Editor’s Note: John McCain died at the age of 81 on Saturday after a year-long battle with brain cancer. Below is a piece originally published by Truthdig on Oct. 7, 2008, when the Arizona senator was running for president as a Republican candidate.
John McCain’s personal account of his life has shaped a powerful political narrative that accords him deference on the full range of policy issues. His first effort at shaping that narrative received a remarkable boost when the May 14, 1973, edition of U.S. News & World Report gave him space for what is perhaps the longest article the magazine had ever run, a 12,000-word piece composed entirely of his unedited and often rambling account of his prisoner-of-war experience. Ever since, McCain has added compelling details at key points in his political career. When his stories are placed beside documented evidence from other sources, significant contradictions often emerge. One such case involves McCain’s experience in the devastating fire and explosions that killed 134 sailors on the aircraft carrier USS Forrestal during the Vietnam War three months before he was shot down over North Vietnam. McCain has made claims about this accident that differ dramatically from parts of the official Navy report and accounts of reliable eyewitnesses.

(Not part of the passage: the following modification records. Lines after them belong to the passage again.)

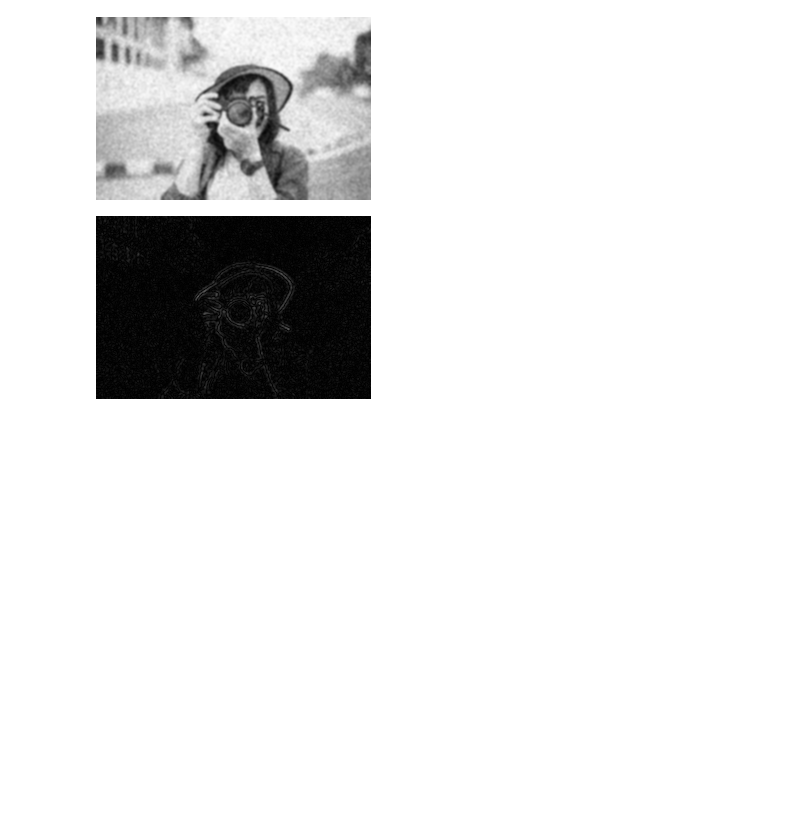
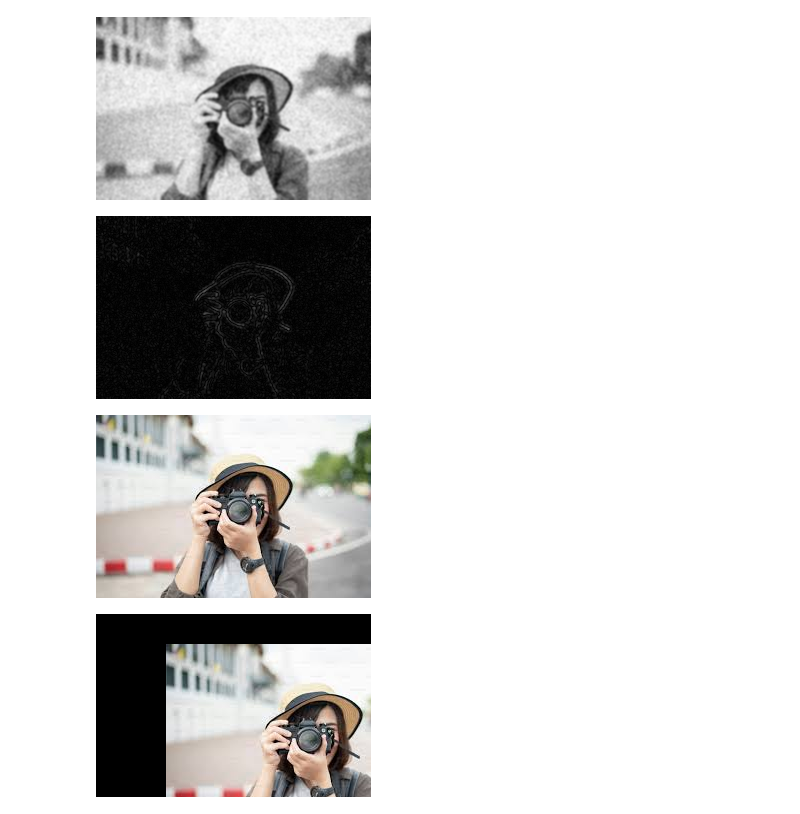
Before and after one commit to hr7657316/computervision, a Jupyter notebook: Computervision.ipynb, the cells around one changed output. Cells and saved outputs as stored; diff of their text form; code cells hidden in the pictures; blank space fills up the shorter version.

```diff
--- a/Computervision.ipynb
+++ b/Computervision.ipynb
@@ -191,3 +191,21 @@ cv2_imshow(laplacian_filtered)    # After Laplacian Filtering
 [figure]
 [figure]
 [figure]
+# %%
+import cv2
+from google.colab.patches import cv2_imshow
+import numpy as np
+
+
+image = cv2.imread('/content/sample_data/images.jpeg')
+
+
+tx = 70
+ty = 30
+translation_matrix = np.float32([[1, 0, tx], [0, 1, ty]])
+image_translation = cv2.warpAffine(image, translation_matrix, (image.shape[1], image.shape[0]))
+cv2_imshow(image)
+cv2_imshow(image_translation)
+# %% [output]
+[figure, added]
+[figure, added]
```
Also changed, not shown: parts of 3 cells of this notebook.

In considering the 1967 catastrophe, it is important to note that the official report concluded that no individual bore responsibility for the fire or its spread. There are a number of conflicting accounts of the Forrestal accident, but here is the story as based on the strongest sources. The fire started at 10:51 a.m. Saturday, July 29, 1967, as 30-year-old Lt. Cmdr. John McCain sat on the port side of the Forrestal in his A-4 Skyhawk going through preflight checks. To his right was Lt. Cmdr. Fred White, also in an A-4 Skyhawk attack aircraft. A Zuni rocket on another airplane accidentally fired and flew across the flight deck, passing through White’s auxiliary fuel tank and falling into the ocean. Fuel spilled onto the deck from White’s craft and ignited. McCain told his biographer, Robert Timberg, and repeats in his own book, “Faith of My Fathers,” that the rocket hit his own plane and knocked two bombs from it into the burning fuel as he scrambled out of his cockpit and raced to safety across the deck.1
There was, in fact, a single bomb — not two — that dropped to the deck. It exploded 90 seconds after the fire broke out, intensifying the blaze until it raged out of control. White and Thomas Ott, McCain’s parachute rigger, were among the first to be killed instantly or mortally injured, along with most of the firefighting crew. McCain’s plane captain, Robert Zwerlein, was one of those who suffered fatal wounds at this point.